"device for measuring," abstracted 1832 from gas-meter, etc., from French -mètre, used in combinations (in English from 1790), from Latin metrum "measure" or cognate Greek metron "measure" (see meter (n.2)). Influenced by English meter "person who measures" (late 14c., agent noun from mete (v.)). As short for parking meter from 1960. Meter maid first recorded 1957; meter reader 1963.


"to measure by means of a meter," 1884, from meter (n.3). Meaning "install parking meters" is from 1957.


word-forming element meaning "device or instrument for measuring; commonly -ometer, occasionally -imeter; from French -mètre, from Greek metron (see meter (n.3)).

Online Etymology Dictionary, © 2010 Douglas Harper

meter in Medicine


  1. The standard unit of length in the International System of Units that is equivalent to 39.37 inches.


  1. Measuring device:refractometer.
The American Heritage® Stedman's Medical Dictionary Copyright © 2002, 2001, 1995 by Houghton Mifflin Company. Published by Houghton Mifflin Company.

meter in Science


  1. The basic unit of length in the metric system, equal to 39.37 inches. See Table at measurement.
The American Heritage® Science Dictionary Copyright © 2011. Published by Houghton Mifflin Harcourt Publishing Company. All rights reserved.

meter in Culture


The highly organized rhythm characteristic of verse; the pattern of stressed and unstressed syllables in a line. (See iambic pentameter.)


The basic unit of length in the metric system; it was originally planned so that the circumference of the Earth would be measured at about forty million meters. A meter is 39.37 inches. Today, the meter is defined to be the distance light travels in 1 / 299,792,458 seconds.

The New Dictionary of Cultural Literacy, Third Edition Copyright © 2005 by Houghton Mifflin Harcourt Publishing Company.
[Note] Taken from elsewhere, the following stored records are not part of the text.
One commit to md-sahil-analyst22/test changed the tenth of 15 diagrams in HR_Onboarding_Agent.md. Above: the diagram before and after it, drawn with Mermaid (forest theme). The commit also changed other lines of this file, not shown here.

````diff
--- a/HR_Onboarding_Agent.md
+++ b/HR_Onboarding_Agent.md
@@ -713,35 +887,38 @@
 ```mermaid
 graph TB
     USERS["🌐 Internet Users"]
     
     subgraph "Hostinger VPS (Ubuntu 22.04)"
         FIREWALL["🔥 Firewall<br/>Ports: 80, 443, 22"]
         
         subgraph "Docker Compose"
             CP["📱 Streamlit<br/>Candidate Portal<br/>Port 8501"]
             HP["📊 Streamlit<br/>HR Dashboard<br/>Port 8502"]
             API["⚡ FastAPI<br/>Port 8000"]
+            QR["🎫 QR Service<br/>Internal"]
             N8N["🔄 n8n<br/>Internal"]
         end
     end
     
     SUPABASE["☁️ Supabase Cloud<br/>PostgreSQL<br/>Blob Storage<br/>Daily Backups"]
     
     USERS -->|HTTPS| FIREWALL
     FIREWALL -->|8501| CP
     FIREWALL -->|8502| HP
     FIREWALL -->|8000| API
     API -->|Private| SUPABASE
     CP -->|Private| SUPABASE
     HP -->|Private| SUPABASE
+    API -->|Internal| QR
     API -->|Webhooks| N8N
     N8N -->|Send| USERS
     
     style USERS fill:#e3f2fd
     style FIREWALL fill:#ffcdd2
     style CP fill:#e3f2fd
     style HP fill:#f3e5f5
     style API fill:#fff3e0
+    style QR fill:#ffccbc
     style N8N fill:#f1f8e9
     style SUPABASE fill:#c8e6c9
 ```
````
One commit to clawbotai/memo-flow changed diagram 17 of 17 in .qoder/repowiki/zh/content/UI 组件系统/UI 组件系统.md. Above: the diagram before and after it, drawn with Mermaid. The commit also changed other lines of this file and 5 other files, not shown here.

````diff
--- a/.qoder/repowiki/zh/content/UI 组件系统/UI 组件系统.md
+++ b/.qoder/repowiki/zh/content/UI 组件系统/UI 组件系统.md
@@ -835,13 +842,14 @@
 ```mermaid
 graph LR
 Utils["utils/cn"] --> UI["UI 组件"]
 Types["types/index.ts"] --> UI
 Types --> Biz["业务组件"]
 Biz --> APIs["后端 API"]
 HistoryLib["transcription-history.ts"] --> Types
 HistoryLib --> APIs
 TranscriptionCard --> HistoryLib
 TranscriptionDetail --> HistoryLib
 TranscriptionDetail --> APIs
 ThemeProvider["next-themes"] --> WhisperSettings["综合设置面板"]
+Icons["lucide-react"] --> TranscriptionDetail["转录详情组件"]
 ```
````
Published by Houghton Mifflin Harcourt Publishing Company. All rights reserved.